Reproduce the listing below word for word, with no pictures.

++++ EXTRACTED DATA

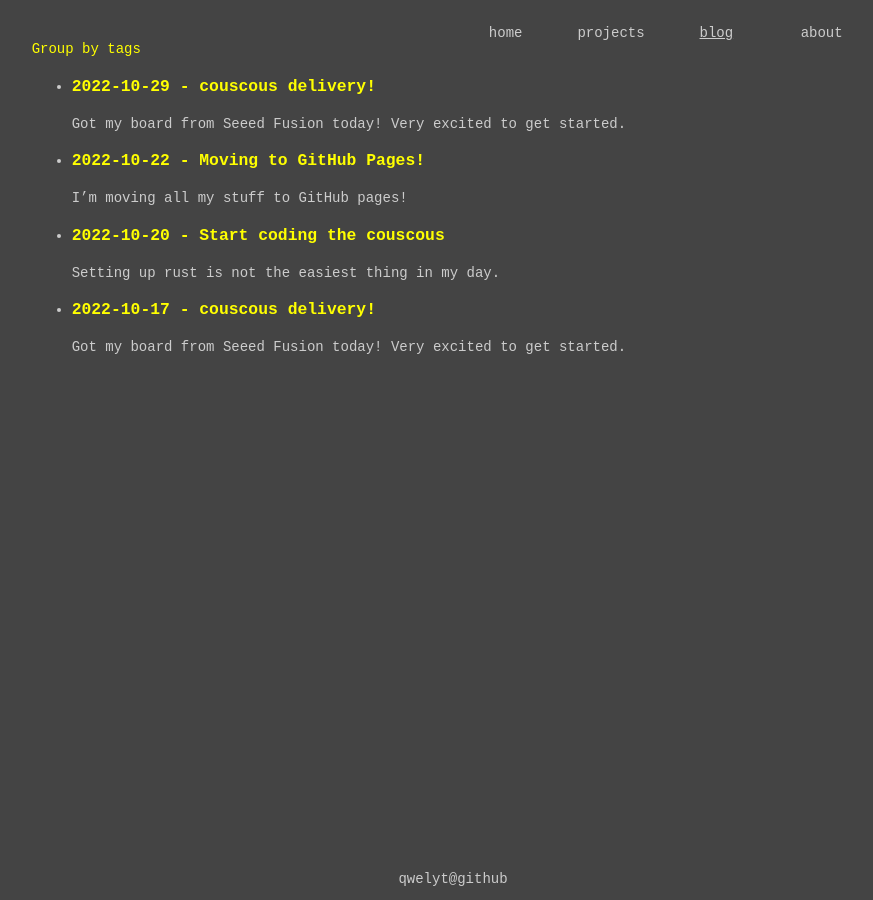
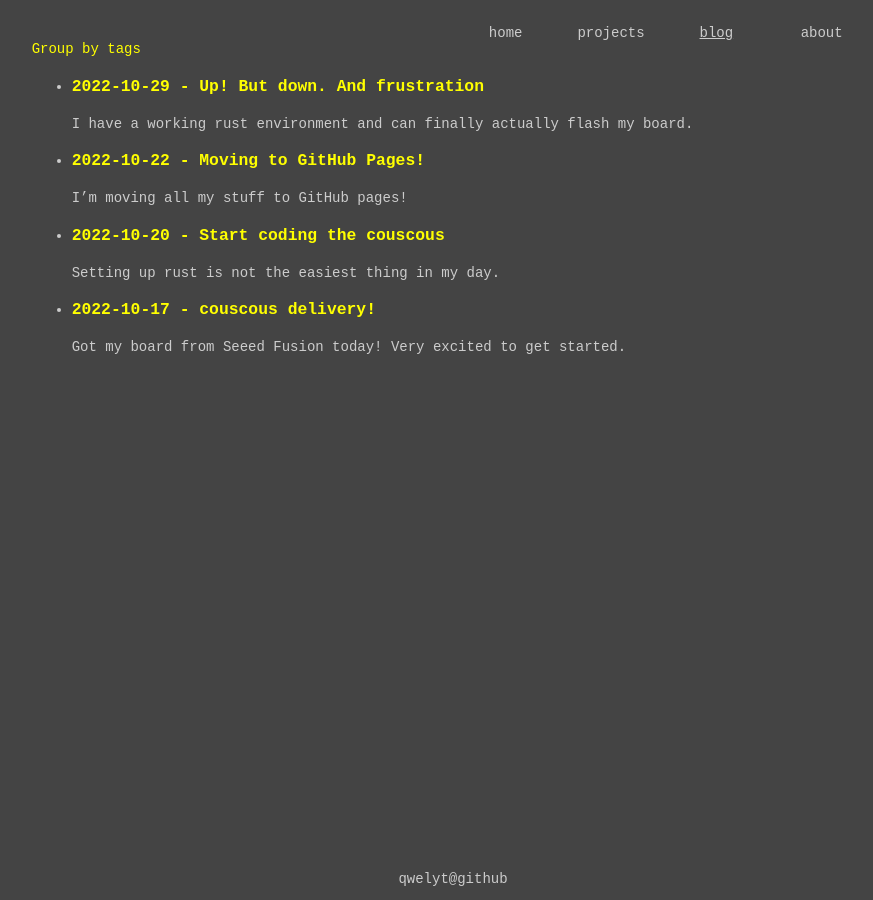
Before and after one commit to qwelyt/qwelyt.github.io, a Jekyll site: the page built from blog.html, in a window 1280 px wide. Shown: the whole page, without its empty margins (187-1060 px from the left). Built offline with Jekyll 4.4.1, drawn with Linux system fonts in a browser that asks for light colours; some of the changed lines change nothing that is shown.

Commit message:
Check in the actual post

```diff
--- a/_posts/2022-10-29-Up-but-down-and-frustration.md
+++ b/_posts/2022-10-29-Up-but-down-and-frustration.md
@@ -1,24 +1,25 @@
 ---
 layout: post
-title: couscous delivery!
+title: Up! But down. And frustration
 tags: couscous pcb seeed
 ---
-Got my board from Seeed Fusion today! Very excited to get started.
+I have a working rust environment and can finally actually flash my board.
 
-So, what is this? Well, Seeed Fusion had a competition. "Design a mechanical keyboard using ou Seeed XIAO mcu as the brains and we produce it for free, with all components." That's a radical way to market yourself. So I did what any DIYer would do. I learnt KiCAD and designed a board.
+So I finally got the time to actually start coding the thing. And the first thing to do before coding is setting up your environment. Bugger me this is not the easiest when using a new mcu, a language you are not used to, and wanting to do things yourself.
 
-And now my boards have arrived! I can finally start working on them to get them operational.
+I had a lot of problems just trying to get a blinky working (still can't!). Let alone actually starting to get a keyboard working. But at least now I can actually start coding for the thing. I am fortunate enough to frequent the same discord server as another user that has coded a keyboard using rust, and on a rp2040! A pico was used in that case, but just swap the crate and fix the pins and you are good to go.
 
-An unfortunate part on my end is that I took to long to actually send in my design so some components are missing from my boards. I designed an analogue backlight circuit using 5v and GND. You control the RGBA channels using potentiometers and each channel has a SPST switch so you can turn that colour on or off. But Seeed Fusion didn't have neither the pots or the LEDs I needed at their place so they would have to order from overseas. And since I was late in my entry they wouldn't get their parts before the competition ended. So I removed those from the BOM and thought that I could perhaps fix those myself.
-Well, now that I have the boards that might not be so easy. The pots sure, those are just standard THT parts. Easypeasy. The LEDs though ... SMD things are small and might be quite hard to get right.
+So anyway. I tried to get the [seeeduino-xiao-rp2040](https://github.com/rp-rs/rp-hal/tree/main/boards/seeeduino-xiao-rp2040) blinky example. I can build that project when cloning the code, but not when I copy the code to my project. That's annoying indeed. I think that repo would benefit from having examples in different projects. That way a user has a much easier time getting up and running.
 
-I will wait a bit on ordering the parts I need for backlight and just try to get the board up and running. My plan is to code the thing in Rust. I picked the XIAO rp2040 with this in mind. The rp2040 seems to have good support in Rust, and there is even a HAL just for the XIAO. Sweet!
+So what about that other one with a rp2040-project? You can find that one [here](https://github.com/dnaq/srt400-pico). dnaq is really helpful for us not as bright individuals. I've gotten lots of help before when I did AoC in rust. dnaq really helped getting runnable rust-code.
 
-Oh, and holy smokes those LEDs on the XIAO are bright. I thought I would be able to have the mcu on full display but if I can't turn the brightness of those LEDs down I will have to be covered up.
+I cloned dnaqs code and just swapped the mcu-crate out to the seeeduino one, and that seems to work without issue!
 
-Some pics of the board
-![Picture of two populated PCBs](https://media.discordapp.net/attachments/451377963863244811/1031503227444789338/PXL_20221017_094349441.jpg "couscous pcbs")
-![Close up of diodes](https://media.discordapp.net/attachments/451377963863244811/1031503337432039444/PXL_20221017_094405275.MP.jpg "Diodes not placed super neatly")
-![Close up of backside, one switch leg missing solder](https://media.discordapp.net/attachments/451377963863244811/1031503337708859452/PXL_20221017_094435636.MP.jpg "Missing solder on SW36")
+Now I just need to get something working. I created a simple blinky but that didn't work. Once again dnaq to the rescue with suggestions on how to fix them. I had a big scare that I managed to brick one of my boards last night. I flashed my firmware, went outside, came back, and it did't work. *"Okay, fine, lets just flash a new version*. Excep, now the board is not found in `lsusb` anymore. Nothing I do seems to work. Turns out writing code an 2AM is a stupid idea. I, in all likelyhood, mistook the R and B button. Sleepy and reading text for ants is not a great combo. Tried it again this night (with tips from dnaq)
 
-Some mistakes on the boards. Each of them has a switch leg that is not soldered. And the diodes could have been done neater. But aside from those I have no complaints!
+My first task is to get blinky working. Thin I can start looking to how to code them.
+
+Or actually, I think my first task right now is "Go to sleep you dumdum" as I stayed up waaaay to late last night and its soon midnight. But progress **has** been made! I can flash the baord! I can run code on it (i think). We'll see how long it takes to actually code this. I have thoughts about writing it all in an arduino-sketch and then porting that to Rust. Or I can allow dnaq two guide me and to it correctly the first tim.
+
+
+Sorry about any spelling misstake. I'm almost falling asleep in front of my screen.
```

++++++++

- TASK SOLUTION
Before and after one commit to qwelyt/qwelyt.github.io, a Jekyll site: the page built from blog.html, in a window 1280 px wide. Shown: the whole page, without its empty margins (187-1060 px from the left). Built offline with Jekyll 4.4.1, drawn with Linux system fonts in a browser that asks for light colours; some of the changed lines change nothing that is shown.

Commit message:
Check in the actual post

```diff
--- a/_posts/2022-10-29-Up-but-down-and-frustration.md
+++ b/_posts/2022-10-29-Up-but-down-and-frustration.md
@@ -1,24 +1,25 @@
 ---
 layout: post
-title: couscous delivery!
+title: Up! But down. And frustration
 tags: couscous pcb seeed
 ---
-Got my board from Seeed Fusion today! Very excited to get started.
+I have a working rust environment and can finally actually flash my board.
 
-So, what is this? Well, Seeed Fusion had a competition. "Design a mechanical keyboard using ou Seeed XIAO mcu as the brains and we produce it for free, with all components." That's a radical way to market yourself. So I did what any DIYer would do. I learnt KiCAD and designed a board.
+So I finally got the time to actually start coding the thing. And the first thing to do before coding is setting up your environment. Bugger me this is not the easiest when using a new mcu, a language you are not used to, and wanting to do things yourself.
 
-And now my boards have arrived! I can finally start working on them to get them operational.
+I had a lot of problems just trying to get a blinky working (still can't!). Let alone actually starting to get a keyboard working. But at least now I can actually start coding for the thing. I am fortunate enough to frequent the same discord server as another user that has coded a keyboard using rust, and on a rp2040! A pico was used in that case, but just swap the crate and fix the pins and you are good to go.
 
-An unfortunate part on my end is that I took to long to actually send in my design so some components are missing from my boards. I designed an analogue backlight circuit using 5v and GND. You control the RGBA channels using potentiometers and each channel has a SPST switch so you can turn that colour on or off. But Seeed Fusion didn't have neither the pots or the LEDs I needed at their place so they would have to order from overseas. And since I was late in my entry they wouldn't get their parts before the competition ended. So I removed those from the BOM and thought that I could perhaps fix those myself.
-Well, now that I have the boards that might not be so easy. The pots sure, those are just standard THT parts. Easypeasy. The LEDs though ... SMD things are small and might be quite hard to get right.
+So anyway. I tried to get the [seeeduino-xiao-rp2040](https://github.com/rp-rs/rp-hal/tree/main/boards/seeeduino-xiao-rp2040) blinky example. I can build that project when cloning the code, but not when I copy the code to my project. That's annoying indeed. I think that repo would benefit from having examples in different projects. That way a user has a much easier time getting up and running.
 
-I will wait a bit on ordering the parts I need for backlight and just try to get the board up and running. My plan is to code the thing in Rust. I picked the XIAO rp2040 with this in mind. The rp2040 seems to have good support in Rust, and there is even a HAL just for the XIAO. Sweet!
+So what about that other one with a rp2040-project? You can find that one [here](https://github.com/dnaq/srt400-pico). dnaq is really helpful for us not as bright individuals. I've gotten lots of help before when I did AoC in rust. dnaq really helped getting runnable rust-code.
 
-Oh, and holy smokes those LEDs on the XIAO are bright. I thought I would be able to have the mcu on full display but if I can't turn the brightness of those LEDs down I will have to be covered up.
+I cloned dnaqs code and just swapped the mcu-crate out to the seeeduino one, and that seems to work without issue!
 
-Some pics of the board
-![Picture of two populated PCBs](https://media.discordapp.net/attachments/451377963863244811/1031503227444789338/PXL_20221017_094349441.jpg "couscous pcbs")
-![Close up of diodes](https://media.discordapp.net/attachments/451377963863244811/1031503337432039444/PXL_20221017_094405275.MP.jpg "Diodes not placed super neatly")
-![Close up of backside, one switch leg missing solder](https://media.discordapp.net/attachments/451377963863244811/1031503337708859452/PXL_20221017_094435636.MP.jpg "Missing solder on SW36")
+Now I just need to get something working. I created a simple blinky but that didn't work. Once again dnaq to the rescue with suggestions on how to fix them. I had a big scare that I managed to brick one of my boards last night. I flashed my firmware, went outside, came back, and it did't work. *"Okay, fine, lets just flash a new version*. Excep, now the board is not found in `lsusb` anymore. Nothing I do seems to work. Turns out writing code an 2AM is a stupid idea. I, in all likelyhood, mistook the R and B button. Sleepy and reading text for ants is not a great combo. Tried it again this night (with tips from dnaq)
 
-Some mistakes on the boards. Each of them has a switch leg that is not soldered. And the diodes could have been done neater. But aside from those I have no complaints!
+My first task is to get blinky working. Thin I can start looking to how to code them.
+
+Or actually, I think my first task right now is "Go to sleep you dumdum" as I stayed up waaaay to late last night and its soon midnight. But progress **has** been made! I can flash the baord! I can run code on it (i think). We'll see how long it takes to actually code this. I have thoughts about writing it all in an arduino-sketch and then porting that to Rust. Or I can allow dnaq two guide me and to it correctly the first tim.
+
+
+Sorry about any spelling misstake. I'm almost falling asleep in front of my screen.
```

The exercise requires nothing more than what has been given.